The legislative procedure for the Directive is consultation, meaning that the Council will adopt the text once the European Parliament has given its (non-binding) opinion. A vote in the European Parliament’s ECON committee is scheduled for June 8, 2017, and a plenary session is scheduled for July 4, 2017. Once adopted, Member States will have until June 30, 2019, to transpose the Directive, which will apply to complaints submitted after that date on issues relating to tax years starting from January 1, 2018. However, Member States may apply the Directive to complaints related to earlier tax years.
A policy debate on the CCTB proposal (see ETF 303) took place during the meeting, with members of the ECOFIN being asked to give their views on whether the CCTB includes the elements that would offer the right mix of harmonization and flexibility, in light of the increased need for the EU to be competitive in the international arena.
Representatives of the Member States generally expressed their support for the CCTB initiative and the aim of strengthening the EU Single Market by facilitating cross-border operations within the EU. Speakers reiterated their countries’ commitment to combating tax evasion and tax avoidance.
However, concerns were also expressed, in particular on the impact of the CCTB on tax revenues and the potential harm to the EU’s competitiveness in global markets. A few Member States noted the need for flexibility in implementing the CCTB, in particular the super-deduction for research and development (R&D) expenses and the new Allowance for Growth and Investment (AGI) due to the absence of corresponding domestic rules. The Commission, along with several other Member States, expressed the concern that too much flexibility can be detrimental to the objective of harmonization. In addition, some Member States mentioned concerns raised by their national Parliaments with regard to the compliance of the CCTB proposal with the subsidiarity and proportionality principles.
Technical work on the CCTB proposals will continue in the working groups, including a more detailed assessment of the impact on national budgets. The Finance Minister of Estonia expressed the intention to continue working on this proposal during Estonia’s Presidency of the Council, starting in June.
The agreed proposal for resolving double taxation disputes between Member States may be seen as complementing the initiatives to combat tax avoidance. The improved mechanisms should enhance tax certainty and as such contribute to the European Commission’s efforts to improve the business environment in the EU. In this respect, the agreement should be seen in the context of the recent focus on tax certainty by both the OECD and the EU.

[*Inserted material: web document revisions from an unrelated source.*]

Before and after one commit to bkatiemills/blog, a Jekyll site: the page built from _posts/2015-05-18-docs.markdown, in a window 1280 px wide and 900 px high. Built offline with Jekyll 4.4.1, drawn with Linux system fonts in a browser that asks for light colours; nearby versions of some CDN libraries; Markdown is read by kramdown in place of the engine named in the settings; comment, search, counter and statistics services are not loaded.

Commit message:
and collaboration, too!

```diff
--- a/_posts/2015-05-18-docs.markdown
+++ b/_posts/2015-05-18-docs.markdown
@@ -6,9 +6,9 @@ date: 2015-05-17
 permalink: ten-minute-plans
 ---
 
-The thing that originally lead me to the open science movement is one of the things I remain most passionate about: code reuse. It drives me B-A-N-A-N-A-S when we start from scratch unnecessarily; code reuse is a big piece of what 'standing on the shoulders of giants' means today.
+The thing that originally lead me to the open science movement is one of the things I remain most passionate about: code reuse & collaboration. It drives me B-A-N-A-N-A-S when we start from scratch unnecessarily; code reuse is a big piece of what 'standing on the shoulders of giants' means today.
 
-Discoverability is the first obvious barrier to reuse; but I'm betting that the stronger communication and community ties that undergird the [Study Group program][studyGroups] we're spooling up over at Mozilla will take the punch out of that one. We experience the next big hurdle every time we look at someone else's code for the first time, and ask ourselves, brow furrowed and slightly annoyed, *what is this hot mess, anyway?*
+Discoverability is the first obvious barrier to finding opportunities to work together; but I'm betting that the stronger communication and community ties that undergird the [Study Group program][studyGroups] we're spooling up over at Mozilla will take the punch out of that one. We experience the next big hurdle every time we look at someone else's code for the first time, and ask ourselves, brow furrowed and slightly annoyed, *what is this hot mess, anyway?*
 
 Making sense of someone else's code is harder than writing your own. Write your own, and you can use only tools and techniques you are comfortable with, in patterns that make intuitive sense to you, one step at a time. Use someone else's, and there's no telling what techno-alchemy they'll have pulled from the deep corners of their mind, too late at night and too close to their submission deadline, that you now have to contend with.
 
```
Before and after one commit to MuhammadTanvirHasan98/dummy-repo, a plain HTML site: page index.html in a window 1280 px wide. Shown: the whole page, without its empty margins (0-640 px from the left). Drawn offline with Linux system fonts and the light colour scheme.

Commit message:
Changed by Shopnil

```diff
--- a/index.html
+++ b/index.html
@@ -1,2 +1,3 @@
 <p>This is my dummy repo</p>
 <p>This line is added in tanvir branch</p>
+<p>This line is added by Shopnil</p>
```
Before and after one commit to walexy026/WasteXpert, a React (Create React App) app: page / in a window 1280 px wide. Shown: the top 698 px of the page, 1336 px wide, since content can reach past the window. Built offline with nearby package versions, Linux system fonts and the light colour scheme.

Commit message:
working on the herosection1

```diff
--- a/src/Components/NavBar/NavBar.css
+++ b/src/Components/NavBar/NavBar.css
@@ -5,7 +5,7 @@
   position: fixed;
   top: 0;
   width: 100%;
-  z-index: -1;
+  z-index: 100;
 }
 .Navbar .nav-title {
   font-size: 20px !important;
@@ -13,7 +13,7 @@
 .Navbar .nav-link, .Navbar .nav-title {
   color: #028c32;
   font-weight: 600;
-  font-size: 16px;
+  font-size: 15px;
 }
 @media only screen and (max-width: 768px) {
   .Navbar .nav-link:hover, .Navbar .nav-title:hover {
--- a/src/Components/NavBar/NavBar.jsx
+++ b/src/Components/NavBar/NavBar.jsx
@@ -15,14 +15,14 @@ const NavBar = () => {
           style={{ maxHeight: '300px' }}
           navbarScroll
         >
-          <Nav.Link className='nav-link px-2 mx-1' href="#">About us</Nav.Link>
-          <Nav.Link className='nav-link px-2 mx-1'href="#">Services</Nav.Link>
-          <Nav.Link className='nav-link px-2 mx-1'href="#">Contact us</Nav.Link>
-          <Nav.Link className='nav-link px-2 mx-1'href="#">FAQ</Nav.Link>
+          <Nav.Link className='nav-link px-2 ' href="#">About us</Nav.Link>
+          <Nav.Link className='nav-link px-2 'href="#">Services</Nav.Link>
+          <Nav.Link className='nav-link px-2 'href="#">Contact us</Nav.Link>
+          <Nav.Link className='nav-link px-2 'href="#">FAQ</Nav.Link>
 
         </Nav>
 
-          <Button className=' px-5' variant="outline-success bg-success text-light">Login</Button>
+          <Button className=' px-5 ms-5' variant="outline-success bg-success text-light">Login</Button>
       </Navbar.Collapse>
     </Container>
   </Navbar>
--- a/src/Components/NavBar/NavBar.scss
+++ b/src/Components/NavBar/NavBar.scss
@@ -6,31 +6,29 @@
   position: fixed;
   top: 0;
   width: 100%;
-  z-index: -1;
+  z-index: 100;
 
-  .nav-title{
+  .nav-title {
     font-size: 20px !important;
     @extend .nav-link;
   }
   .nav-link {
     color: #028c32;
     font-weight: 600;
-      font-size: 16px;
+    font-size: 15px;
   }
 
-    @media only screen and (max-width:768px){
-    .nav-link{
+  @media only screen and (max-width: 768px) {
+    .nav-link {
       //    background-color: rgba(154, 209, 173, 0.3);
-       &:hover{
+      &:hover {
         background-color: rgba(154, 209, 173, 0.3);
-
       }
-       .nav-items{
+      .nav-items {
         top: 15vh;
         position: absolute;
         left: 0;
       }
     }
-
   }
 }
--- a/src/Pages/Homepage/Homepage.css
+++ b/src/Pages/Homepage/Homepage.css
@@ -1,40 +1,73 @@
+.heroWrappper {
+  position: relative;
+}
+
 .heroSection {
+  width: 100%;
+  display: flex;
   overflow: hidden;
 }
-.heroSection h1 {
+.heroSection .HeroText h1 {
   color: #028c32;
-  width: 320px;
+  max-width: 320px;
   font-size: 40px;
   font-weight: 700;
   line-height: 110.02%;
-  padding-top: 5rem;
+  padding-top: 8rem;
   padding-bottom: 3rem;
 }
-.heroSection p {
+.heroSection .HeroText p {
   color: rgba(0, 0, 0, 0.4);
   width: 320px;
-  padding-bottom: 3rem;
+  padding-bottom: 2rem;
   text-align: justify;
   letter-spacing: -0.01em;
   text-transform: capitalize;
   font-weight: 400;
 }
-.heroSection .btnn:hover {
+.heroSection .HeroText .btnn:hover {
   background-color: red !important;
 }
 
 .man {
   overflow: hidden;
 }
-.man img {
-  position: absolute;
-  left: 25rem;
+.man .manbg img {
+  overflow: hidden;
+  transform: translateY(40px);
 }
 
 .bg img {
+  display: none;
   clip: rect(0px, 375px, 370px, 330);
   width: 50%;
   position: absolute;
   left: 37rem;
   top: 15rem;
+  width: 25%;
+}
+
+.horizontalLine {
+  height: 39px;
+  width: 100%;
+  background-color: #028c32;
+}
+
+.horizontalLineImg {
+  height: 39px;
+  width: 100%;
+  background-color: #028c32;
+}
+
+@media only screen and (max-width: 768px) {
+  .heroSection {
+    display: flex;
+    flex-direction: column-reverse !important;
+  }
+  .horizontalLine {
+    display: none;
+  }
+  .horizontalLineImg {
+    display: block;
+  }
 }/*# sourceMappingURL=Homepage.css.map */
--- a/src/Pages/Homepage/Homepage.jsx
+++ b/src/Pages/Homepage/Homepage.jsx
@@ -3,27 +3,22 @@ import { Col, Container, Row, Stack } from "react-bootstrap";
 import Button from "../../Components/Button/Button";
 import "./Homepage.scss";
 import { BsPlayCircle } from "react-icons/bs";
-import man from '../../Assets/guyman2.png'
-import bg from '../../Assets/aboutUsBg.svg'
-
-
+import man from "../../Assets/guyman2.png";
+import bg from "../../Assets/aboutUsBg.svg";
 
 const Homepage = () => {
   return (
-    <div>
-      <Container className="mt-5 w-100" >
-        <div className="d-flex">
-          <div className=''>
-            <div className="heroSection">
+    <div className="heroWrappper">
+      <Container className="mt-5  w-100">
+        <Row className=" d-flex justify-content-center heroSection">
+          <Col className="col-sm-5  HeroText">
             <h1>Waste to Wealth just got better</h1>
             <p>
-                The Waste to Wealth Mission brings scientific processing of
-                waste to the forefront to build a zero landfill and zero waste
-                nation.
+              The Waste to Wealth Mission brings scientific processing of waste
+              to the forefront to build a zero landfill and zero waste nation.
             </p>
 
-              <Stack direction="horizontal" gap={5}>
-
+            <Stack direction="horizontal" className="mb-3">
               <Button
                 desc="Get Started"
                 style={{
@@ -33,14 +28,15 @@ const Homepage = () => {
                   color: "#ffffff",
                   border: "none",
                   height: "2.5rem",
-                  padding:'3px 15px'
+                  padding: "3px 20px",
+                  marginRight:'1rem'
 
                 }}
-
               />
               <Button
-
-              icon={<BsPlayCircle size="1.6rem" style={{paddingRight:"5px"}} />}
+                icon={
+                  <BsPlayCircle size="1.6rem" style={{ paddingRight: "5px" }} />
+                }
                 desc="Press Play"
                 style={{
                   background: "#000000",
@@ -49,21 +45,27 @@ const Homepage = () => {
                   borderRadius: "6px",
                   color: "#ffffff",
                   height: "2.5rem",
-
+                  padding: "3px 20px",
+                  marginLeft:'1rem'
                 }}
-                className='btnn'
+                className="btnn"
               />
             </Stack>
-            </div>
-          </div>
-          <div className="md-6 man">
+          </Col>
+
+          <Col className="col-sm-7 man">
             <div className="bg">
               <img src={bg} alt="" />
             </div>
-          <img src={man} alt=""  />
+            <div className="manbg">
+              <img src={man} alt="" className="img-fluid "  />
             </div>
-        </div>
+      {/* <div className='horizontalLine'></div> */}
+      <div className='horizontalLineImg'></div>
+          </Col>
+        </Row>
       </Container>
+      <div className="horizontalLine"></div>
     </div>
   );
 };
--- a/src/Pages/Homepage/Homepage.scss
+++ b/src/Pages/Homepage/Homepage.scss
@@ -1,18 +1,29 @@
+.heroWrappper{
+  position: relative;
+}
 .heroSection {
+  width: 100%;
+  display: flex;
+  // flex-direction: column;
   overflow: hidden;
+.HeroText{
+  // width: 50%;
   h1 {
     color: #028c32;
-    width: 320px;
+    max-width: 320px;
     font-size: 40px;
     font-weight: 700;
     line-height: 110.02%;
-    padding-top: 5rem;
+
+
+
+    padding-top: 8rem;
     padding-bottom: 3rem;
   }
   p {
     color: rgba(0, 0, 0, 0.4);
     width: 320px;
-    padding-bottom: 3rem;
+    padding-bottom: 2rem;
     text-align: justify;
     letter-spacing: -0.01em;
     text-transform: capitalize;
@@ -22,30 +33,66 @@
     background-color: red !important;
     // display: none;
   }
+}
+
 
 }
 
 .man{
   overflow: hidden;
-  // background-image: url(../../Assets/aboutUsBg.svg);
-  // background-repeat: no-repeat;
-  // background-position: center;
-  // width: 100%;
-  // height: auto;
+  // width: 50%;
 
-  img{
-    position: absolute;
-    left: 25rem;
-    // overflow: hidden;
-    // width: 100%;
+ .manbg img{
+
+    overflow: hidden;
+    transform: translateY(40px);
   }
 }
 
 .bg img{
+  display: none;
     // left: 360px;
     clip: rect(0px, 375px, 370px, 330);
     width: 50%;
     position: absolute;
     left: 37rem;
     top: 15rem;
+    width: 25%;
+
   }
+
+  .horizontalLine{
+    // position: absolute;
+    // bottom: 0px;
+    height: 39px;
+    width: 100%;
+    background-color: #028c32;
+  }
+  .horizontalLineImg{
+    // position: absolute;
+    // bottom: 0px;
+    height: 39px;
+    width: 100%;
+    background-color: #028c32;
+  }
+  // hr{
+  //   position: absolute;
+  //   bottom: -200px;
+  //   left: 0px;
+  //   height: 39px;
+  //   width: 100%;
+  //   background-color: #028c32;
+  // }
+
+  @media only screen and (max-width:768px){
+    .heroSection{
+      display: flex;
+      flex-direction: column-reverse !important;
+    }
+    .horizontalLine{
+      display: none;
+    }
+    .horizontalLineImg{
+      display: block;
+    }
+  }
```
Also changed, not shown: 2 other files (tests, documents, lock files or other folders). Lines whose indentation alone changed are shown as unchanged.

The debate on CCTB makes clear that some Member States still have strong reservations on this matter. As the initiative is subject to unanimous approval by Member States, the current proposals may have to undergo significant amendment in order to achieve final agreement, in particular by granting more flexibility to Member States.